→ **Data extracts**:
________________________________________

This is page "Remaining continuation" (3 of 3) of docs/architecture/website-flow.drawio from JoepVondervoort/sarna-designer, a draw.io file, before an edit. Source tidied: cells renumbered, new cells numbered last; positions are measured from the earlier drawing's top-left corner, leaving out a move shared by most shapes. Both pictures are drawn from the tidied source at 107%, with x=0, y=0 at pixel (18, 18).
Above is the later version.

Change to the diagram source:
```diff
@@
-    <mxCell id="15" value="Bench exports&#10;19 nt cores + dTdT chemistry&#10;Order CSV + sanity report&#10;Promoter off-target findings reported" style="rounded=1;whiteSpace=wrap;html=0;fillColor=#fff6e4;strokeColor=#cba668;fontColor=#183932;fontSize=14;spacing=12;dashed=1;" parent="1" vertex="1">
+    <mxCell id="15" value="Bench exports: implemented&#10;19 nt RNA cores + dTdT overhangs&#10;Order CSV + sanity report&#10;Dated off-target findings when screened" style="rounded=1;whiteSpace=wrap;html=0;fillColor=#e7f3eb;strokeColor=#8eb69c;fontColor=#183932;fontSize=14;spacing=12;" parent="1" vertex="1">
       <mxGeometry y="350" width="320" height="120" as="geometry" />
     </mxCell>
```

________________________________________

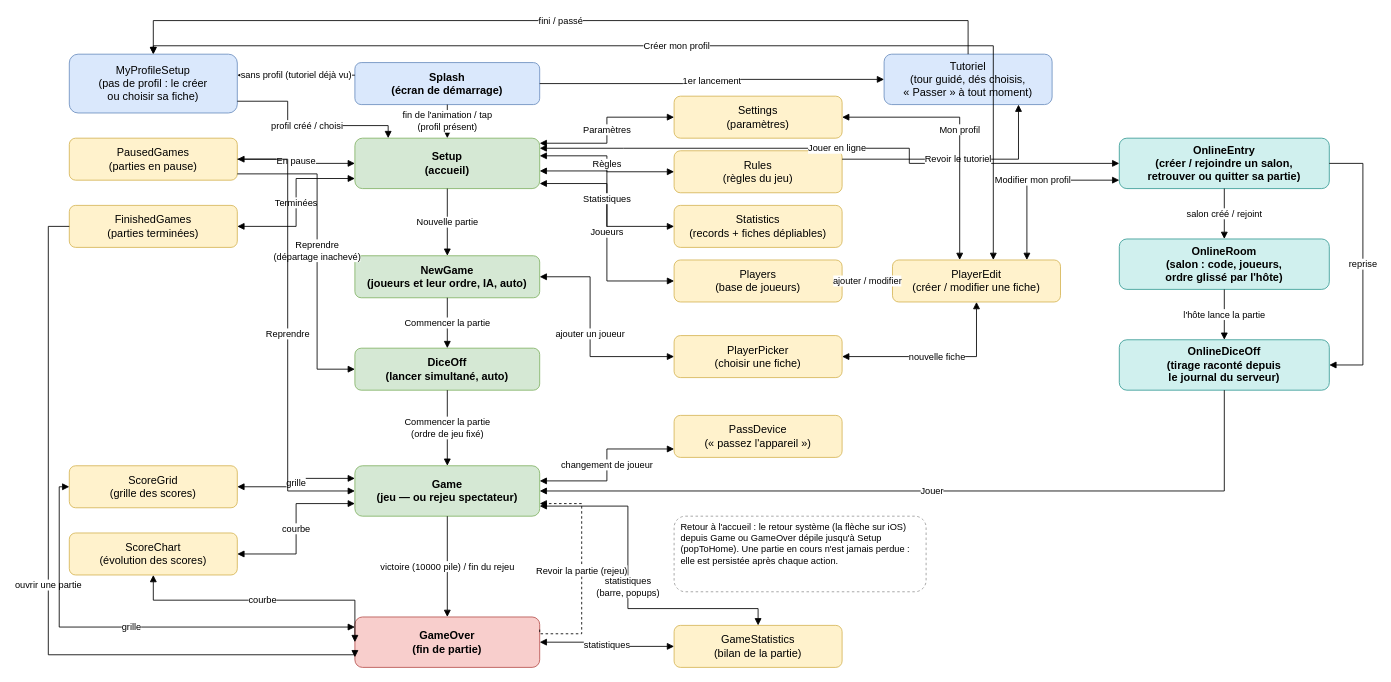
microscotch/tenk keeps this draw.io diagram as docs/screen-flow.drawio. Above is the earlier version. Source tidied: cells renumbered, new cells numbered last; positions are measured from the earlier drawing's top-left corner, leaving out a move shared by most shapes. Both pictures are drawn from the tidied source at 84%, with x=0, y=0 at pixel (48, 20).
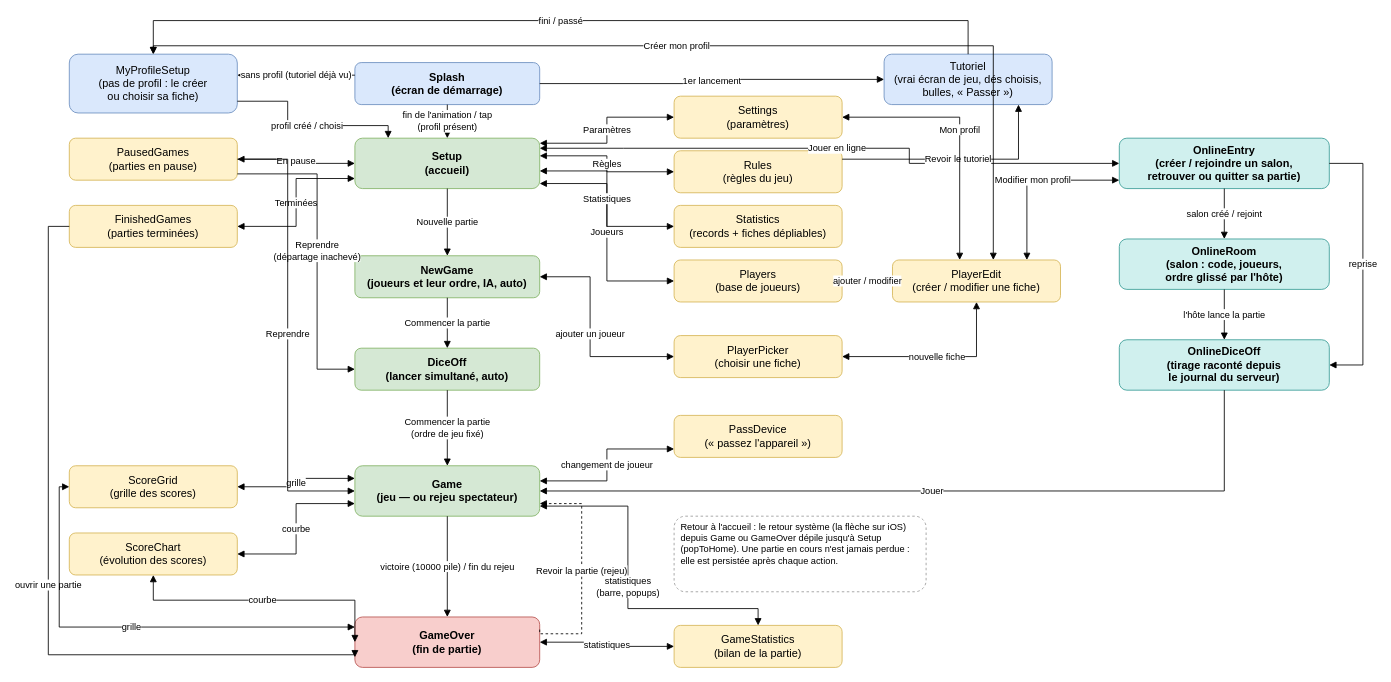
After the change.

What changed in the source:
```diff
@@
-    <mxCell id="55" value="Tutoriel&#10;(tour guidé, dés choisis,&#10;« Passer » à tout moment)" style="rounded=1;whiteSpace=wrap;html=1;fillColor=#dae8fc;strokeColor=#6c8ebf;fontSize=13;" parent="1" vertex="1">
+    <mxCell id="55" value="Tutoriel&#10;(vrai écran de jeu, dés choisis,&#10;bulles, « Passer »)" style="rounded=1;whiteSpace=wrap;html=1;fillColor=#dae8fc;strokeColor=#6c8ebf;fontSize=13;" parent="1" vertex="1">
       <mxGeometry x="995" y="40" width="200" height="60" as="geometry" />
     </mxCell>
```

________________________________________

→ **Task**: Please report only the number of lines above that include "mxGeometry".

→ **Output of the exercise**: 2